In 5697/1937, after his marriage to Chana Vilenkin, daughter of the Rebbe’s melamed Reb Zalman Vilenkin, he settled in Leningrad, where he was part of the community of anash who risked their lives to live a life of Torah and Chassidus even during those harsh times. Soon the KGB was after him for organizing Torah classes for bochurim and Lipa was on the run for several years, until WWII broke out in the Soviet Union in Sivan/June of 5701/1941.
After the war came to the Soviet Union, Reb Lipa was separated from his wife and for two years searched frantically for his wife, who had been visiting her parents in Ukraine.
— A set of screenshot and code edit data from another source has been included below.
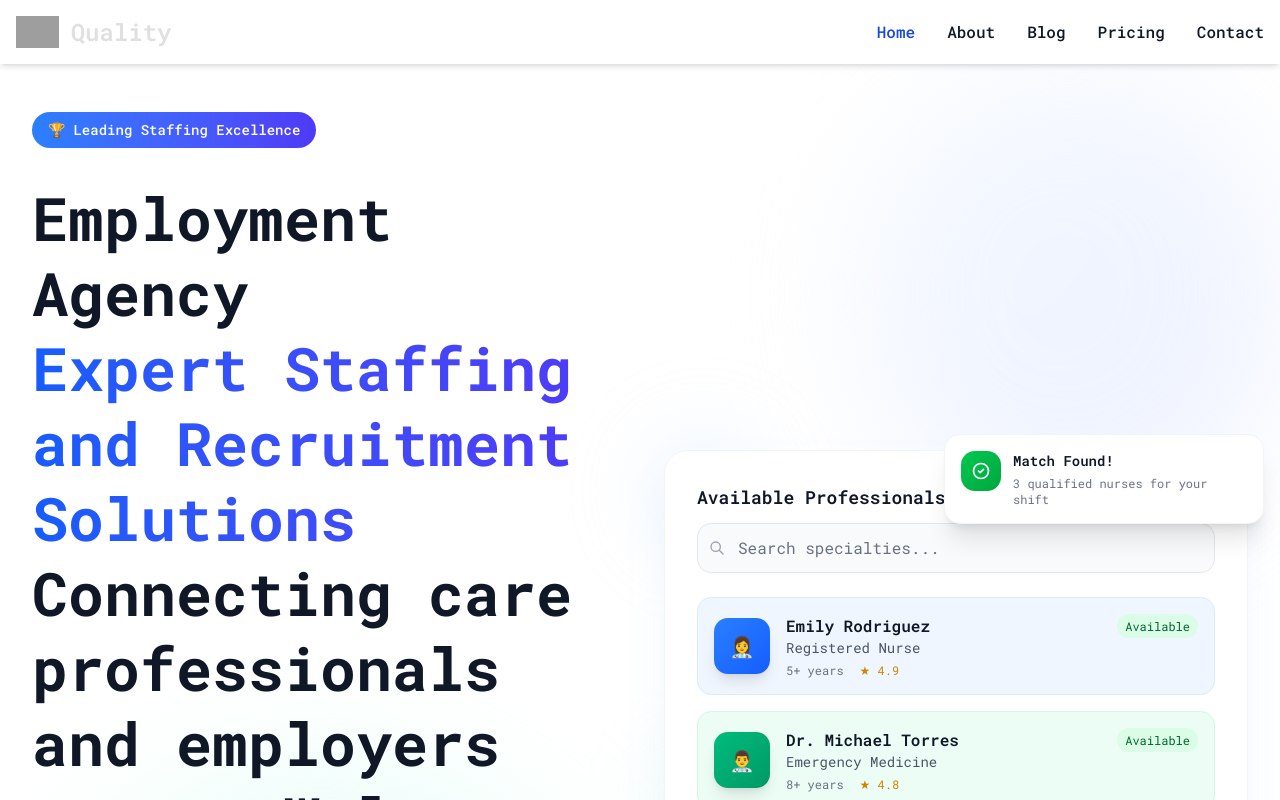
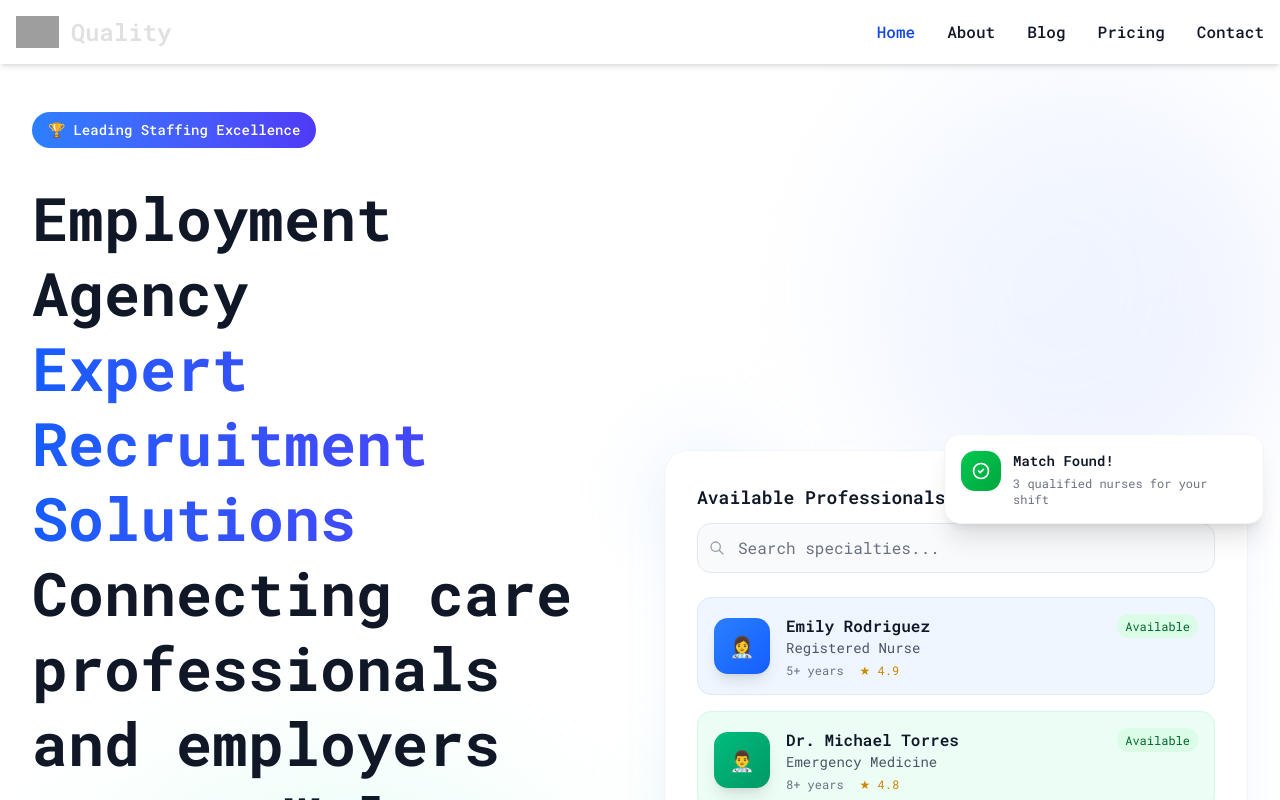
Before and after one commit to Olamigoke10/Quality-Staff, a React (Vite) app: page / in a window 1280 px wide. Shown: the top 800 px of the page. Built offline with nearby package versions, Linux system fonts and the light colour scheme; grey boxes are pictures that could not be loaded.

Commit message:
Updating text

```diff
--- a/src/pages/Home.jsx
+++ b/src/pages/Home.jsx
@@ -23,7 +23,7 @@ const Home = () => {
               <h1 className="text-4xl md:text-5xl lg:text-6xl font-bold text-gray-900 dark:text-white leading-tight">
                 Employment Agency
                 <span className="block text-transparent bg-gradient-to-r from-blue-600 to-indigo-600 bg-clip-text dark:from-blue-400 dark:to-indigo-400">
-                Expert Staffing and Recruitment Solutions
+                Expert Recruitment Solutions
                 </span>
                 Connecting care professionals and employers across Wales.
               </h1>
```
He escaped to Tashkent, eventually leaving with the mass exodus of Chassidim after WWII and arriving in France.
In Paris, Reb Lipa worked for the Lubavitch European “Lishka” and gained a reputation as a mediator who strived to end disputes fairly and amicably.
What was supposed to be six weeks eventually turned into six years for the Schapiro family. Only in 5713/1953 did his family first get the necessary papers to settle in the US, where they were told to settle in Cleveland, which they did, with the Rebbe’s brochos.
In Cleveland, Reb Lipa dedicated himself to being a source of light for all. Shechitah was his means to feed his family, but despite not having an official shlichus position, Reb Lipa worked to spread the wellsprings of Chassidus, as well as raising the standards and levels of observance in that Midwestern city.
Many of the talmidim of the local Telsher Yeshiva came to study Chassidus with him and remembered his shiurim many years later. He also built relationships with many of the Roshei Yeshiva there and would often be the go-between from them to the Rebbe.
Reb Lipa’s hiskashrus to the Rebbe knew no bounds. He would travel to New York twice a year to spend Simchas Torah and Yud Tes Kislev with the Rebbe. Being married to a native of Yekatrenaslov, the Rebbe’s hometown, Reb Lipa had a special connection to the Rebbe. In later years he also was one of the last people to know the Rebbe’s father before he was sent away in 5699/1939.
In the 1970s, when he felt that he longer could shecht properly, Reb Lipa received permission from the Rebbe to move to New York. Soon after he was appointed to serve as rov of the Empire shtiebel, where he would give shiurim several times week and administer to the needs of the mispallelim there. Those gemoroh shiurim ultimately finished shas several times.
A few years later, when the Vaad Rabbonei Lubavitch was founded, he was asked to join that beis din. In New York, he was quickly recognized as a man who could be trusted to get to the bottom of the dispute and hammer out a decision acceptable to all. In addition, he was a formidable speaker, one who captivated his audience with his powerful words.
Reb Lipman continued his schedule of learning and teaching up until his final days.
He passed away on this day in 5770, at the age of 97.
Photos courtesy of Chabad.org